Problem description: Below are the records; copy each line in them that holds the word "shown".

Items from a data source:
---------------

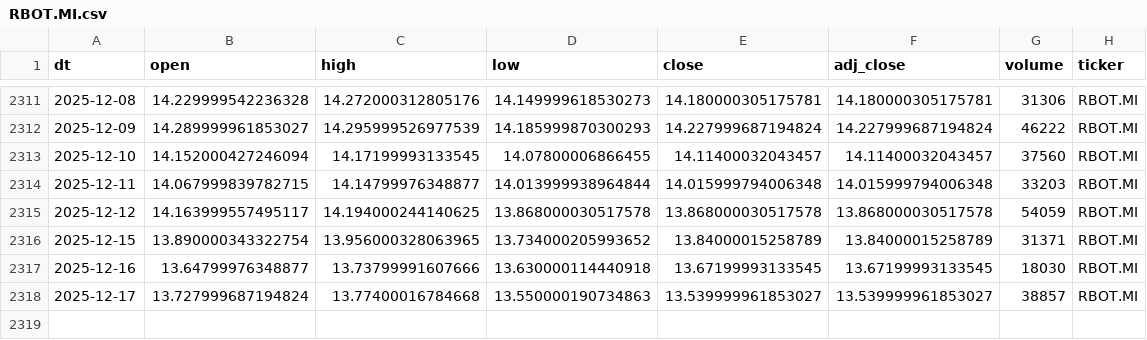
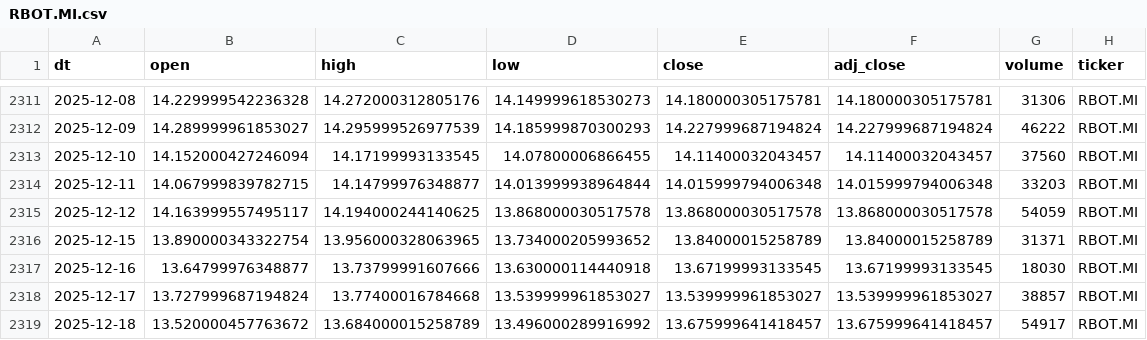
Before and after one commit to antoniosanso/etf-datalake, a CSV file: data/RBOT.MI.csv, drawn as a sheet; only a part is shown, gaps mark what is left out.

```diff
--- a/data/RBOT.MI.csv
+++ b/data/RBOT.MI.csv
@@ -2317,2 +2317,3 @@ dt,open,high,low,close,adj_close,volume,ticker
 2025-12-16,13.64799976348877,13.73799991607666,13.630000114440918,13.67199993133545,13.67199993133545,18030,RBOT.MI
-2025-12-17,13.727999687194824,13.77400016784668,13.550000190734863,13.539999961853027,13.539999961853027,38857,RBOT.MI
+2025-12-17,13.727999687194824,13.77400016784668,13.539999961853027,13.539999961853027,13.539999961853027,38857,RBOT.MI
+2025-12-18,13.520000457763672,13.684000015258789,13.496000289916992,13.675999641418457,13.675999641418457,54917,RBOT.MI
```
Also changed, not shown: data/EDEF.DE.csv, data/SEME.MI.csv, 10 other files.
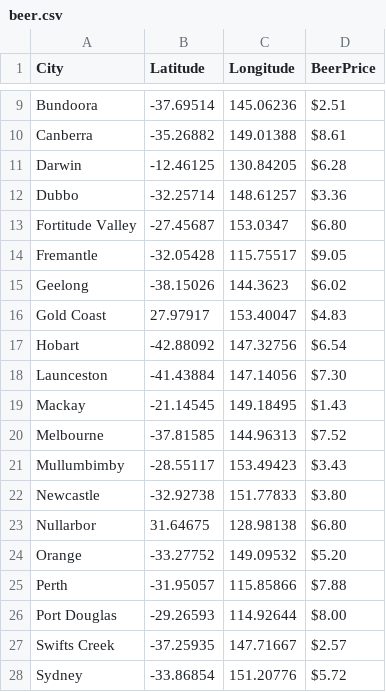
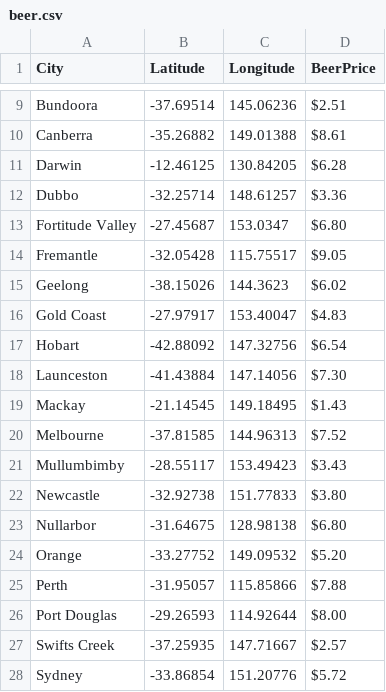
Before and after one commit to dongasr/DECO3100, a CSV file: beer.csv, drawn as a sheet; only a part is shown, gaps mark what is left out.

Commit message:
Add files via upload

```diff
--- a/beer.csv
+++ b/beer.csv
@@ -15,3 +15,3 @@ Fremantle,-32.05428,115.75517, $9.05
 Geelong,-38.15026,144.3623, $6.02
-Gold Coast,27.97917,153.40047, $4.83
+Gold Coast,-27.97917,153.40047, $4.83
 Hobart,-42.88092,147.32756, $6.54
@@ -22,3 +22,3 @@ Mullumbimby,-28.55117,153.49423, $3.43
 Newcastle,-32.92738,151.77833, $3.80
-Nullarbor,31.64675,128.98138, $6.80
+Nullarbor,-31.64675,128.98138, $6.80
 Orange,-33.27752,149.09532, $5.20
```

---------------

Task solution:
Before and after one commit to antoniosanso/etf-datalake, a CSV file: data/RBOT.MI.csv, drawn as a sheet; only a part is shown, gaps mark what is left out.
Also changed, not shown: data/EDEF.DE.csv, data/SEME.MI.csv, 10 other files.
Before and after one commit to dongasr/DECO3100, a CSV file: beer.csv, drawn as a sheet; only a part is shown, gaps mark what is left out.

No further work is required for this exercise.